Leisa Lowry, of JP Weigand and Sons Inc. real estate in Wichita, says having a big inventory of new space available will certainly attract more chain retailers of all types.
"All these nationals like to cluster, so if you can get five or six to go at once, that helps," said Lowry, who is working on securing tenants for two of the projects.
That prospect raised some concerns for Sarah Fayman, president of Downtown Lawrence Inc. and owner of Sarah's Fabrics, a downtown fixture for 26 years.
"If you start to build spaces that are going to be filled by large stores ... I think it has the possibility of destroying -- or changing -- our appearance downtown to where it looks like an Oak Park Mall," she said, referring to the popular Overland Park shopping center. "If chain stores come, the question is: Who would drive here for stores that they already have in their back yard? That's a lot of the fear."
Then there are concerns redevelopment -- while perhaps saving downtown from the South Iowa onslaught -- might be turning the gun of progress on itself.
"People's first choice is always going to be Mass. Street," Lowry said of the chain retailers eyeing locations in Lawrence. But new space being added on New Hampshire Street could lead some retailers and other users to move to the newer space -- leaving holes on Lawrence's main drag.
Flannery doesn't think so.
"I think it's probably going to raise the property values on Mass. Street," he said.
He also discounted the notion that more national retailers would harm downtown's nature. "Personally, I think the mix of local and national attracts more people," Flannery said. "The national people that locate here are specialty retailers. They're not mass merchants. Gap's a specialty retailer, so are Abercrombie and Borders. They all have a special niche."
And just as new space attracts outside tenants, it could also entice local firms to relocate to downtown from elsewhere -- especially office users.
"A lot of people already doing business in Lawrence would like to be downtown," Flannery said. "It's an exciting place to be."

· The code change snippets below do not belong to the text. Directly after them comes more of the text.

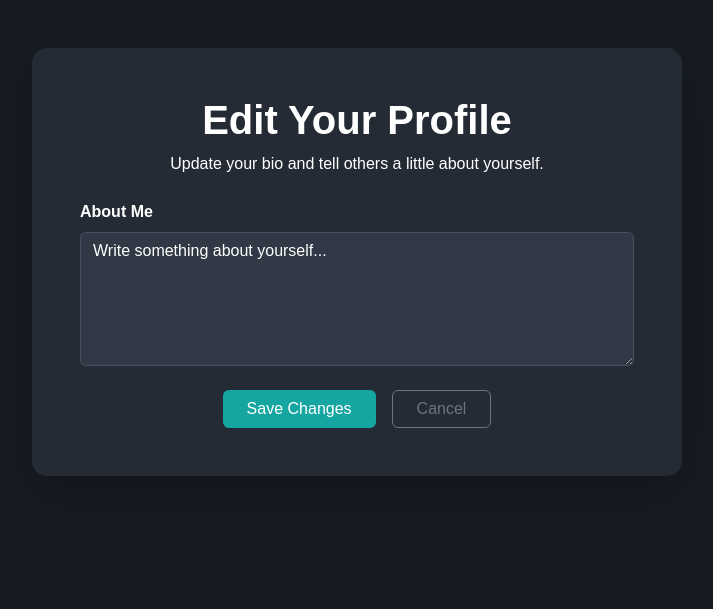
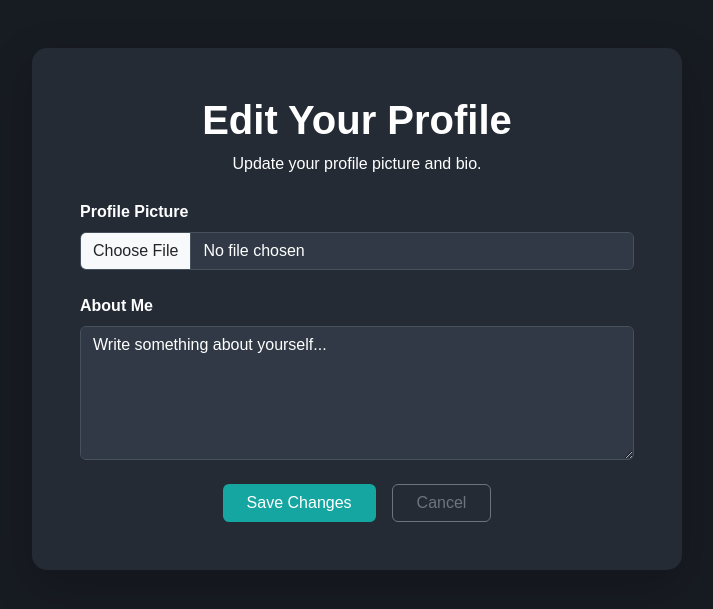
Before and after one commit to MelanieT2005/finalProject, a Django app: a page that uses finalProject/finalProjectApp/templates/finalProjectApp/edit_profile.html in a window 1280 px wide. Shown: the top 609 px of the page, without its empty margins (283-996 px from the left). Run offline with Django 4.2, Linux system fonts and the light colour scheme; the visitor is signed in with stand-in values (Sample User, id 1); data comes from the database, SQL or seed files in the repository.

Commit message:
Added profile picture upload and removal

```diff
--- a/finalProject/finalProject/settings.py
+++ b/finalProject/finalProject/settings.py
@@ -122,3 +122,6 @@ STATIC_URL = 'static/'
 # https://docs.djangoproject.com/en/4.2/ref/settings/#default-auto-field
 
 DEFAULT_AUTO_FIELD = 'django.db.models.BigAutoField'
+
+MEDIA_URL = '/media/'
+MEDIA_ROOT = BASE_DIR / 'media'
--- a/finalProject/finalProject/urls.py
+++ b/finalProject/finalProject/urls.py
@@ -16,8 +16,13 @@ Including another URLconf
 """
 from django.contrib import admin
 from django.urls import path, include
+from django.conf import settings
+from django.conf.urls.static import static
 
 urlpatterns = [
     path('admin/', admin.site.urls),
     path('', include('finalProjectApp.urls')),
 ]
+
+if settings.DEBUG:
+    urlpatterns += static(settings.MEDIA_URL, document_root=settings.MEDIA_ROOT)
--- a/finalProject/finalProjectApp/models.py
+++ b/finalProject/finalProjectApp/models.py
@@ -4,6 +4,7 @@ from django.contrib.auth.models import User
 class Profile(models.Model):
     user = models.OneToOneField(User, on_delete=models.CASCADE)
     bio = models.TextField(blank=True)
+    profile_picture = models.ImageField(upload_to='profile_pictures/', blank=True, null=True)
 
     def __str__(self):
         return self.user.username
--- a/finalProject/finalProjectApp/templates/finalProjectApp/edit_profile.html
+++ b/finalProject/finalProjectApp/templates/finalProjectApp/edit_profile.html
@@ -1,4 +1,3 @@
-
 <!DOCTYPE html>
 <html lang="en">
 <head>
@@ -24,7 +23,7 @@
             max-width: 650px;
         }
 
-        .bio-input {
+        .bio-input, .picture-input {
             background-color: #303945;
             color: white;
             border: 1px solid #46515e;
@@ -52,15 +51,6 @@
             background-color: #128782;
             color: white;
         }
-
-        .cancel-link {
-            color: white;
-            text-decoration: none;
-        }
-
-        .cancel-link:hover {
-            color: #16a6a1;
-        }
     </style>
 </head>
 
@@ -76,12 +66,42 @@
                 </h1>
 
                 <p class="text-white text-center mb-4">
-                    Update your bio and tell others a little about yourself.
+                    Update your profile picture and bio.
                 </p>
 
-                <form method="POST">
+                <form method="POST" enctype="multipart/form-data">
                     {% csrf_token %}
 
+                    <div class="mb-4">
+                        <label for="profile_picture" class="form-label fw-bold text-white">
+                            Profile Picture
+                        </label>
+
+                        <input
+                            type="file"
+                            name="profile_picture"
+                            id="profile_picture"
+                            class="form-control picture-input"
+                            accept="image/*"
+                        >
+                    </div>
+
+                    {% if profile.profile_picture %}
+                        <div class="form-check mb-4">
+                            <input
+                                type="checkbox"
+                                name="remove_picture"
+                                id="remove_picture"
+                                class="form-check-input"
+                            >
+
+                            <label for="remove_picture" class="form-check-label text-white">
+                                Remove current profile picture
+                            </label>
+                        </div>
+                    {% endif %}
+
+                    <div class="mb-3">
                         <label for="bio" class="form-label fw-bold text-white">
                             About Me
                         </label>
@@ -93,6 +113,7 @@
                             rows="5"
                             placeholder="Write something about yourself..."
                         >{{ profile.bio }}</textarea>
+                    </div>
 
                     <div class="d-flex justify-content-center gap-3 mt-4">
 
--- a/finalProject/finalProjectApp/views.py
+++ b/finalProject/finalProjectApp/views.py
@@ -23,7 +23,16 @@ def edit_profile(request, username):
 
     if request.method == 'POST':
         profile.bio = request.POST.get('bio', '')
+
+        if request.POST.get('remove_picture') == 'on':
+            profile.profile_picture.delete(save=False)
+            profile.profile_picture = None
+
+        elif 'profile_picture' in request.FILES:
+            profile.profile_picture = request.FILES['profile_picture']
+
         profile.save()
+
         return redirect('profile', username=username)
 
     return render(request, 'finalProjectApp/edit_profile.html', {'profile': profile})
--- /dev/null
+++ b/requirements.txt
@@ -0,0 +1,2 @@
+Django==4.2.30
+Pillow==13.0.0
```
Also changed, not shown: finalProject/finalProjectApp/templates/finalProjectApp/profile.html (+14 -6 lines), finalProject/finalProjectApp/migrations/0002_profile_profile_picture.py (added), 1 other file. Lines whose indentation alone changed are shown as unchanged.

-- Richard Brack's phone message number is 832-7194. His e-mail address is firstname.lastname@example.org.